Henri Pirenne – Economic and Social History of Medieval Europe
Though written before Mohammed and Charlemagne, it continues the Pirenne thesis up through the 15th century.
Trade never stopped during the medieval period, but it was geographically confined for political, military, and religious reasons. Eastern goods such as cloths and especially spices all but disappeared from Europe. The ultra-high prices merchants could command for these goods made remaining long-distance trade very lucrative.
When political and cultural change in the Near East eventually let more trade through, it quickly led to the birth of modern finance and banking—though Europe’s own cultural restrictions, such as prohibitions on usury and a popular disdain for commerce, slowed the process.
It also led to both the rise and decline of the Champagne Fairs and similar big annual events. Long distance trade went from almost nothing to enough to support large annual fairs, then finally became commonplace enough to make faraway goods available year-round in every city, making the fairs obsolete. In a weird way, both the rise and the fall of the Champagne fairs were evidence of progress.

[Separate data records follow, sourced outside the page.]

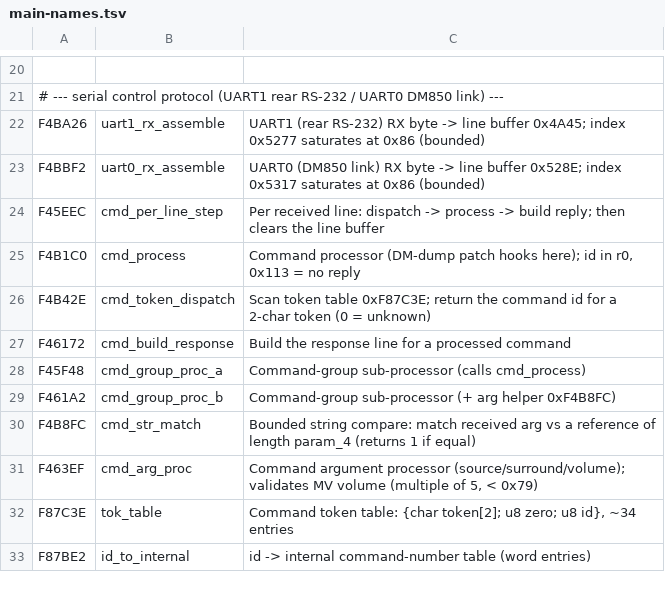
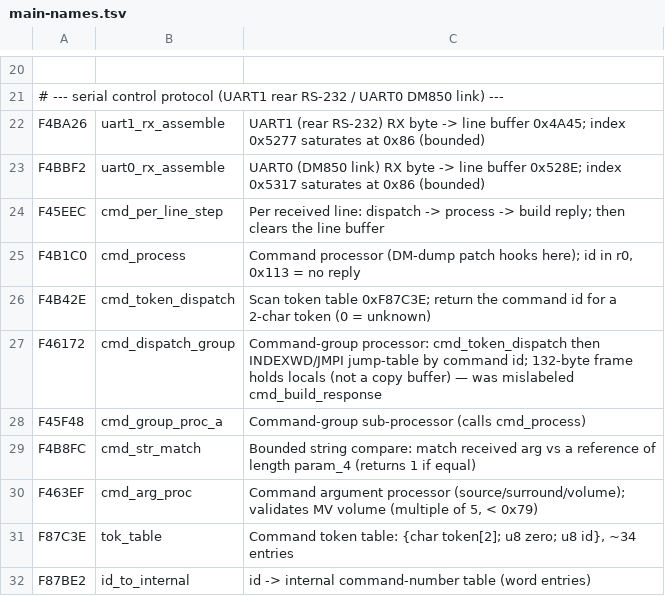
Before and after one commit to ammaree/denon-avr4306, a TSV file: docs/main-names.tsv, drawn as a sheet; only a part is shown, gaps mark what is left out.

Commit message:
MAIN audit pass 3: whole-codebase scan (134611 insns, all subsystems) - no unbounded block copy (all 45 SMOVF use constant counts), div-by-zero not a crash on M32C, large frames hold locals not buffers; correct cmd_build_response->cmd_dispatch_group mislabel

```diff
--- a/docs/main-names.tsv
+++ b/docs/main-names.tsv
@@ -26,5 +26,4 @@ F4B1C0	cmd_process	Command processor (DM-dump patch hooks here); id in r0, 0x113
 F4B42E	cmd_token_dispatch	Scan token table 0xF87C3E; return the command id for a 2-char token (0 = unknown)
-F46172	cmd_build_response	Build the response line for a processed command
+F46172	cmd_dispatch_group	Command-group processor: cmd_token_dispatch then INDEXWD/JMPI jump-table by command id; 132-byte frame holds locals (not a copy buffer) — was mislabeled cmd_build_response
 F45F48	cmd_group_proc_a	Command-group sub-processor (calls cmd_process)
-F461A2	cmd_group_proc_b	Command-group sub-processor (+ arg helper 0xF4B8FC)
 F4B8FC	cmd_str_match	Bounded string compare: match received arg vs a reference of length param_4 (returns 1 if equal)
```
Also changed, not shown: 2 other files.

Italy, especially Venice, and the North Sea traders from the cities comprising the Hanseatic League were some of the biggest drivers of the economic revival. It is not a coincidence that the Renaissance began around this time.